**PROBLEM DESCRIPTION:**
Lines below containing the word "POST" should be copied out.

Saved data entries
──────

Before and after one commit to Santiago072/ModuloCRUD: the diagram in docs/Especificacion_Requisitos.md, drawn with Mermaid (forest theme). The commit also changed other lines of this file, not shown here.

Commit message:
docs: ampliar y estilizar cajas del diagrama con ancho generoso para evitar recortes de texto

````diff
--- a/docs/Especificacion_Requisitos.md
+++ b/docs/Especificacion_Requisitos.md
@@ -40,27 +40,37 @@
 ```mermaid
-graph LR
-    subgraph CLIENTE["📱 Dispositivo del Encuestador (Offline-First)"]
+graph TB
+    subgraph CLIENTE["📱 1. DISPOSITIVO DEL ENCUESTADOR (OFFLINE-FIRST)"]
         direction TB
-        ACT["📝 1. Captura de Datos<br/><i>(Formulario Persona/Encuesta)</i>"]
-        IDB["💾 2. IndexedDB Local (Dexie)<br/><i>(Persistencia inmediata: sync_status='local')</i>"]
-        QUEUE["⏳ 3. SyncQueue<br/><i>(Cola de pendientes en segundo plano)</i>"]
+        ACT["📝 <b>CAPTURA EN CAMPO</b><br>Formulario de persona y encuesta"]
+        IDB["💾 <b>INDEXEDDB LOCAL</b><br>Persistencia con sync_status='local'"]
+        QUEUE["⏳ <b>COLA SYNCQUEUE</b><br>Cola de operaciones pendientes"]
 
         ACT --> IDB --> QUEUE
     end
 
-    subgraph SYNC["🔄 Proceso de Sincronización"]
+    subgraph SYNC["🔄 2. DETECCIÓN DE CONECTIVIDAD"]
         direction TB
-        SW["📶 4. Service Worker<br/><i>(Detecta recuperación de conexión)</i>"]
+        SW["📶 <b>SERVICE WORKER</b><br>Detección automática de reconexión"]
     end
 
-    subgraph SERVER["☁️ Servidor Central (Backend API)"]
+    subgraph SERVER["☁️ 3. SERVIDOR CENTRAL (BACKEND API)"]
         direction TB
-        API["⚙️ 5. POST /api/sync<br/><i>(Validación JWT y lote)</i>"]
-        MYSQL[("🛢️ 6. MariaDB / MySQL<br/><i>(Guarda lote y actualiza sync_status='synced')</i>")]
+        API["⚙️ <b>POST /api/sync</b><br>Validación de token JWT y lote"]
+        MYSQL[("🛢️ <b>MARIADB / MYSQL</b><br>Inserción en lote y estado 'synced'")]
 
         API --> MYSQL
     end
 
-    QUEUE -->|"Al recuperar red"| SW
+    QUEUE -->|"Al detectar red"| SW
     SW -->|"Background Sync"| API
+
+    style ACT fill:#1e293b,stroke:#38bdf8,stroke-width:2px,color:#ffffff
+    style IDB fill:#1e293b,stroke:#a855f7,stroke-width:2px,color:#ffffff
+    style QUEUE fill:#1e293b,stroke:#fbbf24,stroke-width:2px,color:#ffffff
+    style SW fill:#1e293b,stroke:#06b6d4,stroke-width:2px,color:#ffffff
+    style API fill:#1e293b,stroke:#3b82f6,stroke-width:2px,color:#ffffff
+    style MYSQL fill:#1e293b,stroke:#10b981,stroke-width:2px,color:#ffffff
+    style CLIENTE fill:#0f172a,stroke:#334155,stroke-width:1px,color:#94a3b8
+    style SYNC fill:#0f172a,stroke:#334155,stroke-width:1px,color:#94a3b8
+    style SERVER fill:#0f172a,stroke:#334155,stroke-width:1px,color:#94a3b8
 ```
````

──────

**ANSWER TO THIS TASK:**
-        API["⚙️ 5. POST /api/sync<br/><i>(Validación JWT y lote)</i>"]
+        API["⚙️ <b>POST /api/sync</b><br>Validación de token JWT y lote"]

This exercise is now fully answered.